(Difference listings)
····················
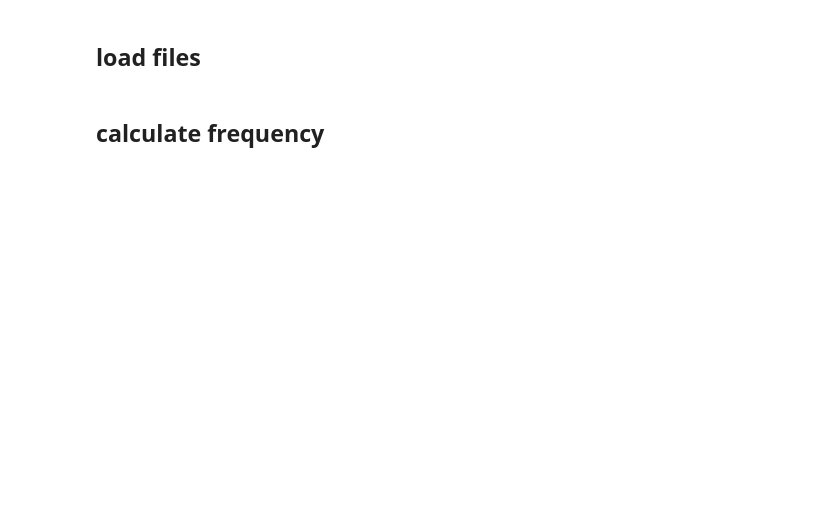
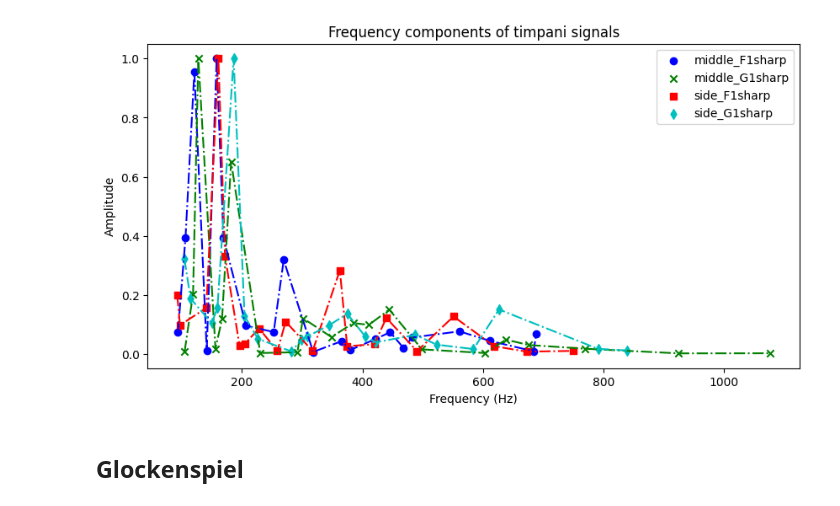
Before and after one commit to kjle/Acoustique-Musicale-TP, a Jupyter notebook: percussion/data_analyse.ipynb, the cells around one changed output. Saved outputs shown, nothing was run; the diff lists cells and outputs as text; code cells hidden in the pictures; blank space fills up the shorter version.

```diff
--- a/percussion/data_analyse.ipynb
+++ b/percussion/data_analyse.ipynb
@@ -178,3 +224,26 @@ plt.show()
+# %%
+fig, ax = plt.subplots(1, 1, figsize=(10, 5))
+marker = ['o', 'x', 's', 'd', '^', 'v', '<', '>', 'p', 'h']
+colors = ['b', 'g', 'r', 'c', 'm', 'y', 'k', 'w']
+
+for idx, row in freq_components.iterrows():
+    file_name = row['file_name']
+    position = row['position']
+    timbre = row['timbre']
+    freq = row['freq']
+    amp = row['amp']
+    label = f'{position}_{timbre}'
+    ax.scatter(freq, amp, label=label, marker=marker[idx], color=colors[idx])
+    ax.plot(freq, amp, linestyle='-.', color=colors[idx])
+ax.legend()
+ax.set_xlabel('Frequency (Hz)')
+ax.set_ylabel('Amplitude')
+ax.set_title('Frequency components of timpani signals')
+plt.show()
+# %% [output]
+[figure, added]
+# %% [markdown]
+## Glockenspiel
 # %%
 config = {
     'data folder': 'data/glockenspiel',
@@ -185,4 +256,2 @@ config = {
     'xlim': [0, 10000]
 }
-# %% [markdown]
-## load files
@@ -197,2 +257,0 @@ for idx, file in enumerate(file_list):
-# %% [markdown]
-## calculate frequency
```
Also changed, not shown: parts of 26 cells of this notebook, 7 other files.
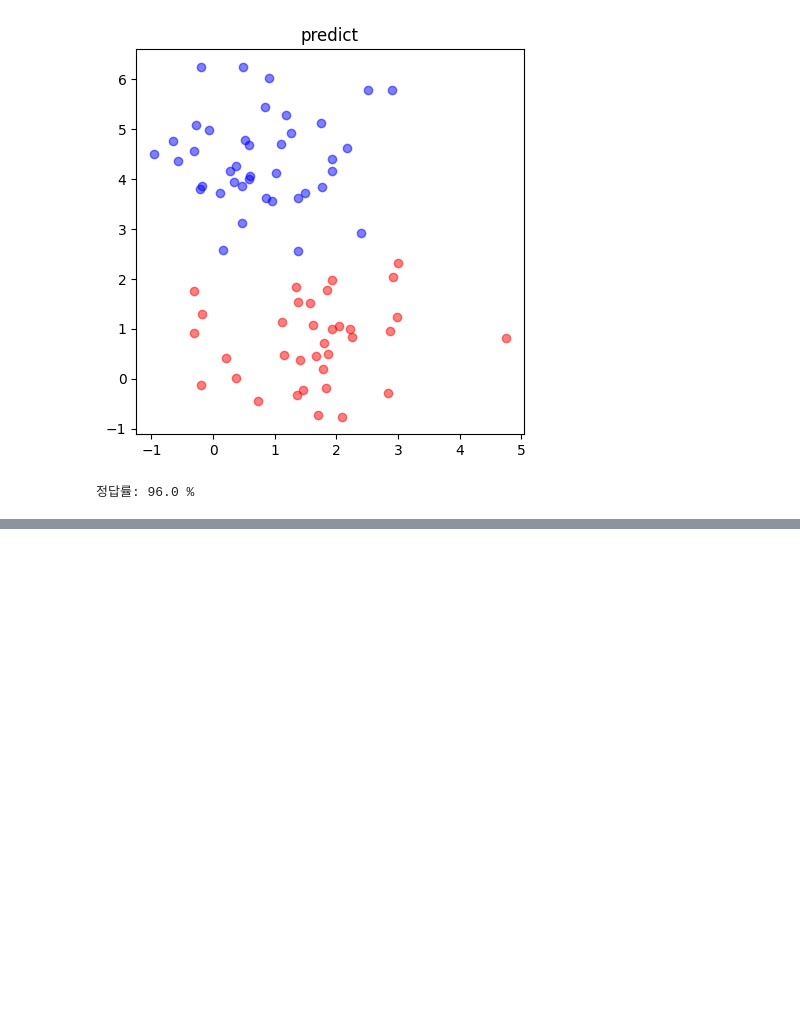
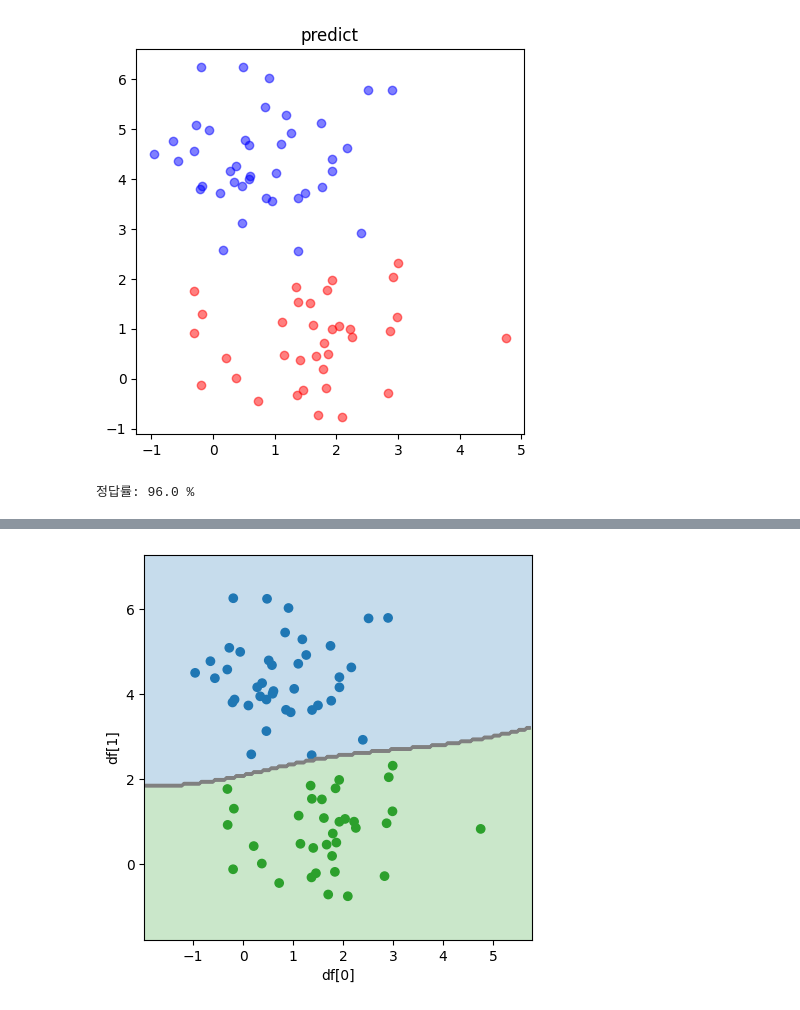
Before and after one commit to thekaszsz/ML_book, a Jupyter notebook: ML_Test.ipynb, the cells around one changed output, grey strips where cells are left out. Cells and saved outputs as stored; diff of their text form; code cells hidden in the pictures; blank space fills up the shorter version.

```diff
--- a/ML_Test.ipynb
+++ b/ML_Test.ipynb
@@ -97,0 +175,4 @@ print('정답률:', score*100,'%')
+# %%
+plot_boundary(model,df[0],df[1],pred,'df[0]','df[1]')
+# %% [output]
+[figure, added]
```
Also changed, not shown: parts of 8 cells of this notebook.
····················
Your assignment: Please print the entries above exactly. Skip every picture.

Result of this task:
Before and after one commit to kjle/Acoustique-Musicale-TP, a Jupyter notebook: percussion/data_analyse.ipynb, the cells around one changed output. Saved outputs shown, nothing was run; the diff lists cells and outputs as text; code cells hidden in the pictures; blank space fills up the shorter version.

```diff
--- a/percussion/data_analyse.ipynb
+++ b/percussion/data_analyse.ipynb
@@ -178,3 +224,26 @@ plt.show()
+# %%
+fig, ax = plt.subplots(1, 1, figsize=(10, 5))
+marker = ['o', 'x', 's', 'd', '^', 'v', '<', '>', 'p', 'h']
+colors = ['b', 'g', 'r', 'c', 'm', 'y', 'k', 'w']
+
+for idx, row in freq_components.iterrows():
+    file_name = row['file_name']
+    position = row['position']
+    timbre = row['timbre']
+    freq = row['freq']
+    amp = row['amp']
+    label = f'{position}_{timbre}'
+    ax.scatter(freq, amp, label=label, marker=marker[idx], color=colors[idx])
+    ax.plot(freq, amp, linestyle='-.', color=colors[idx])
+ax.legend()
+ax.set_xlabel('Frequency (Hz)')
+ax.set_ylabel('Amplitude')
+ax.set_title('Frequency components of timpani signals')
+plt.show()
+# %% [output]
+[figure, added]
+# %% [markdown]
+## Glockenspiel
 # %%
 config = {
     'data folder': 'data/glockenspiel',
@@ -185,4 +256,2 @@ config = {
     'xlim': [0, 10000]
 }
-# %% [markdown]
-## load files
@@ -197,2 +257,0 @@ for idx, file in enumerate(file_list):
-# %% [markdown]
-## calculate frequency
```
Also changed, not shown: parts of 26 cells of this notebook, 7 other files.
Before and after one commit to thekaszsz/ML_book, a Jupyter notebook: ML_Test.ipynb, the cells around one changed output, grey strips where cells are left out. Cells and saved outputs as stored; diff of their text form; code cells hidden in the pictures; blank space fills up the shorter version.

```diff
--- a/ML_Test.ipynb
+++ b/ML_Test.ipynb
@@ -97,0 +175,4 @@ print('정답률:', score*100,'%')
+# %%
+plot_boundary(model,df[0],df[1],pred,'df[0]','df[1]')
+# %% [output]
+[figure, added]
```
Also changed, not shown: parts of 8 cells of this notebook.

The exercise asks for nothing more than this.